How to complete this task: Using the data that follows, give the number of lines in which the word "blog" occurs. Write only the number.

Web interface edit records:
::::::::
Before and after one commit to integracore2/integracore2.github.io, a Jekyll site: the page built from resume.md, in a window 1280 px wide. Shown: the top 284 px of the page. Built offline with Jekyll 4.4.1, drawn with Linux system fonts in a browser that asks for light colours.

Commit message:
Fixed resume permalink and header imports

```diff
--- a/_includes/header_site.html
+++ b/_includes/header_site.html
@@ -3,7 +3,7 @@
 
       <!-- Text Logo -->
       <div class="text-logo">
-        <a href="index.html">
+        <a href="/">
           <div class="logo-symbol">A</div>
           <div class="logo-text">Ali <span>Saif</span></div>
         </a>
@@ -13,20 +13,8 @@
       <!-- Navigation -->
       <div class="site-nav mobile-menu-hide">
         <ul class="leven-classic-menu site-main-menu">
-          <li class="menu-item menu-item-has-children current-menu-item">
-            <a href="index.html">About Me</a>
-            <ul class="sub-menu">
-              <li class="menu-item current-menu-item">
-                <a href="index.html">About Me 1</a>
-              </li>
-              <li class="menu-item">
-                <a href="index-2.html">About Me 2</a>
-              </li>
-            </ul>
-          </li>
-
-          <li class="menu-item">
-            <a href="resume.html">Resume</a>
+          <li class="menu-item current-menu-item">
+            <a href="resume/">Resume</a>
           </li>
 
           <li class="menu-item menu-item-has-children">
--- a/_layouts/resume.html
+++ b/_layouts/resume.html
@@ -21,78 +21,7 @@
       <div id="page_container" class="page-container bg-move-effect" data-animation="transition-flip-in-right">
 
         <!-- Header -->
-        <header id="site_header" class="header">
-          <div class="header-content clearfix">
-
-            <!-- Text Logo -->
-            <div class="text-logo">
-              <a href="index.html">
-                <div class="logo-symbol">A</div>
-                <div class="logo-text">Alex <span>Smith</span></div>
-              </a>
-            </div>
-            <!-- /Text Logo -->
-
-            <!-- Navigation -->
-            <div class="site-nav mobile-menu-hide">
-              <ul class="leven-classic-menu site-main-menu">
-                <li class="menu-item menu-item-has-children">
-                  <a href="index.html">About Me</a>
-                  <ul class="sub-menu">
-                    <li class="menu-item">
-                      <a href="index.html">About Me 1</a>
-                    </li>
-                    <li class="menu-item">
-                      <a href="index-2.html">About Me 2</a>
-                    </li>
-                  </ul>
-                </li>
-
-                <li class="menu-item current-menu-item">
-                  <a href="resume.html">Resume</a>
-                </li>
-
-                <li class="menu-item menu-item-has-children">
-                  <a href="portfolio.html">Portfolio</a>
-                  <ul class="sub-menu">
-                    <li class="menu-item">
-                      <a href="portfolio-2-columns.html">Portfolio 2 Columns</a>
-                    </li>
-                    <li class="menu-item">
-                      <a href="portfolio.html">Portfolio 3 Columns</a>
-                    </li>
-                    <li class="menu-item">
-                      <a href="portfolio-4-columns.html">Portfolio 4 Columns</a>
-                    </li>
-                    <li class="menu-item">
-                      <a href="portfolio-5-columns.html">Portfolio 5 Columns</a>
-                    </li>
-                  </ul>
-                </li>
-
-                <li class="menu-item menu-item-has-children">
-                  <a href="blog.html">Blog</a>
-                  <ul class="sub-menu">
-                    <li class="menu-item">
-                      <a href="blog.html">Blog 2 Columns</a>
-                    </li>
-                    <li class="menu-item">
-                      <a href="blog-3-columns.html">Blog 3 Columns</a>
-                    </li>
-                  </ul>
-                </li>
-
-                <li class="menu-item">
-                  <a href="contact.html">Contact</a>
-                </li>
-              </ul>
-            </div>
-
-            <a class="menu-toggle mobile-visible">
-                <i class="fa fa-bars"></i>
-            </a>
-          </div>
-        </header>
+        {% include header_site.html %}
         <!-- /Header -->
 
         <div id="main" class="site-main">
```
::::::::
Exercise output: 3